Two recent new stories both feature high profile Christians trying to intervene in matters which don’t seem directly their concern. Lord Carey, the former Archbishop of Canterbury, together with other prominent Church of England figures, has leapt to the defence of a therapist who claimed to ‘cure’ homosexuality, and was exposed by an undercover journalist. The therapist, Lesley Pilkington, has now been suspended by the British Association for Counselling and Psychotherapy:
A few weeks later I was in her grand Hertfordshire home with a Dictaphone taped to my stomach. She set about trying to find the childhood “wounds” that she believes led to my homosexuality. But she found none. “There was no sexual abuse?” she pressed.
“I think there is something there . . . you’ve allowed things to be done to you.” She then prayed: “Father, we give you permission to bring to the surface some of the things that have happened over the years.” I asked who could have committed this abuse – a member of my family? “Yes, very likely,” she replied.
Was homosexuality a mental illness, an addiction or an anti-religious phenomenon? “It’s all of that,” said Pilkington. During the sessions, she recited prayers for me to say whenever I thought about a man sexually. She gave me how-to-be-heterosexual tips such as taking up rugby, abstaining from masturbation and distancing myself from gay friends.
Despite her questionable message and methods, clergymen including the Bishops of Rochester and Lewes have expressed support for Pilkington:
“Psychological care for those who are distressed by unwanted homosexual attractions has been shown to yield a range of beneficial client outcomes, especially in motivated clients … Such therapy does not produce harm despite the Royal College of Psychiatrists and others maintaining the contrary … Competent practitioners, including those working with biblical Judeo-Christian values, should be free to assist those seeking help.”
Here, for balance, is another perspective.
Peter Tatchell has been speaking out against Archbishop Dr John Semtamu’s opposition to government plans to legalise same-sex marriage.

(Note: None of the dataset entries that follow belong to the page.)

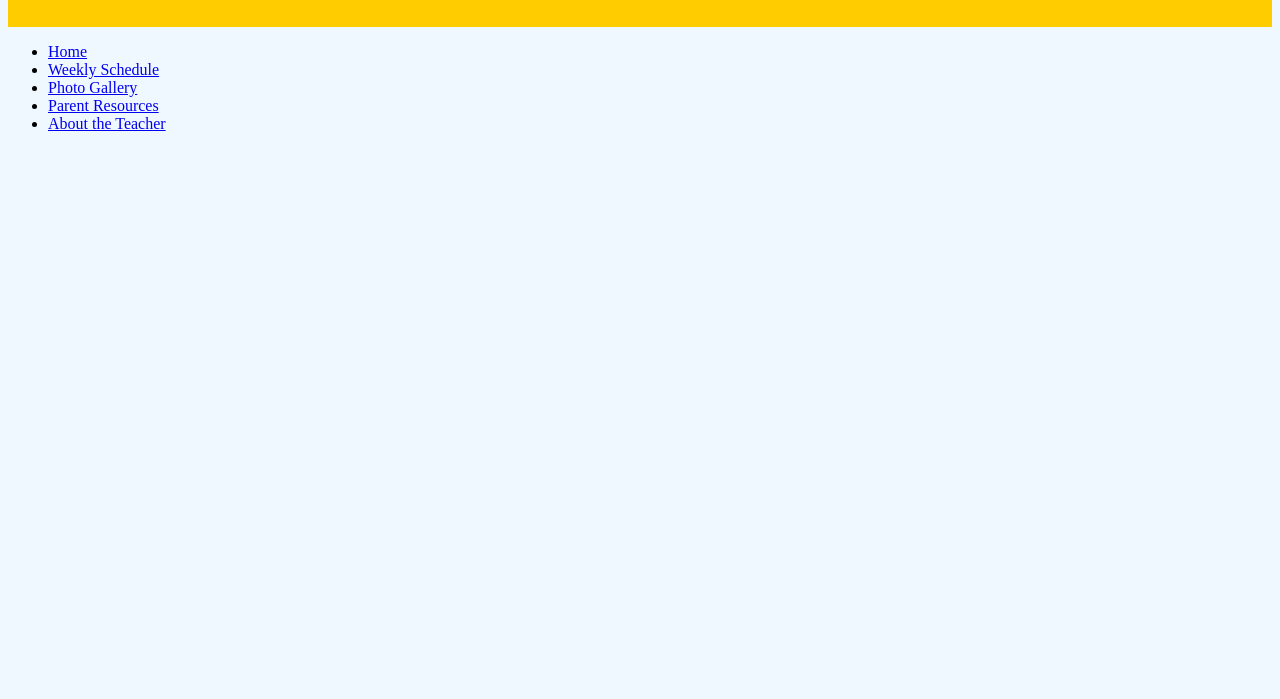
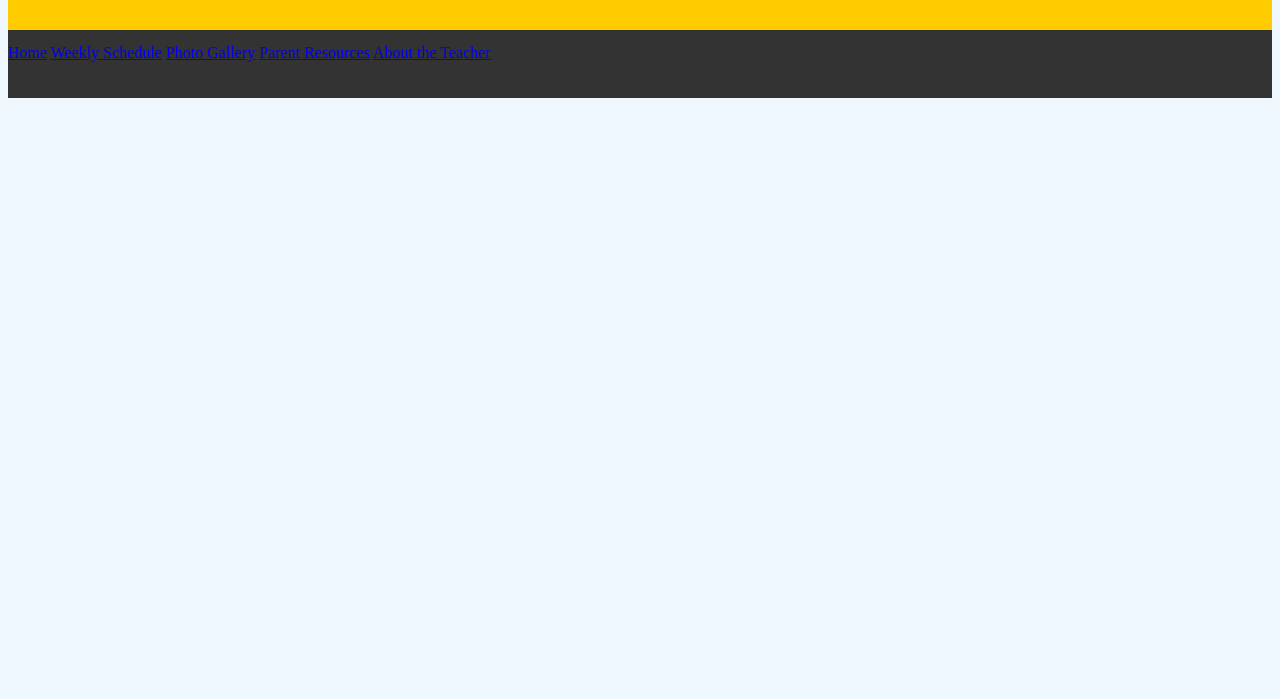
Before and after one commit to Zainab4523/Itcs333-A1, a plain HTML site: page index.html in a window 1280 px wide. Shown: the part 101-800 px from the top of the page. Drawn offline with Linux system fonts and the light colour scheme.

Commit message:
style change

```diff
--- a/Style.css
+++ b/Style.css
@@ -4,5 +4,18 @@ body{
 header{
     background-color: #ffcc00;
     text-align: center;
-    padding: 20px;
+    height: 110px;
 }
+nav{
+    background-color: #333;
+    height: 40px;
+    padding-top: 14px;
+    padding-bottom: 14px;
+}
+main{
+
+}
+footer{
+    background-color: #ffcc00;
+    text-align: center;
+}
--- a/index.html
+++ b/index.html
@@ -11,13 +11,11 @@
         <h1>Welcome to Sunshine Kindergarten!</h1>
     </header>
     <nav>
-        <ul>
-            <li><a href=" ">Home</a></li>
-            <li><a href=" ">Weekly Schedule</a></li>
-            <li><a href=" ">Photo Gallery</a></li>
-            <li><a href=" ">Parent Resources</a></li>
-            <li><a href=" ">About the Teacher</a></li>
-        </ul>
+        <a href="#">Home</a>
+        <a href="#">Weekly Schedule</a>
+        <a href="#">Photo Gallery</a>
+        <a href="#">Parent Resources</a>
+        <a href="#">About the Teacher</a>
     </nav>
     <main></main>
     <footer></footer>
```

Like PT, I have no objection if the church doesn’t want to conduct such marriages itself. But I do object to its interference in a proposal which concerns civil marriages, and which is supported by 61% of the population.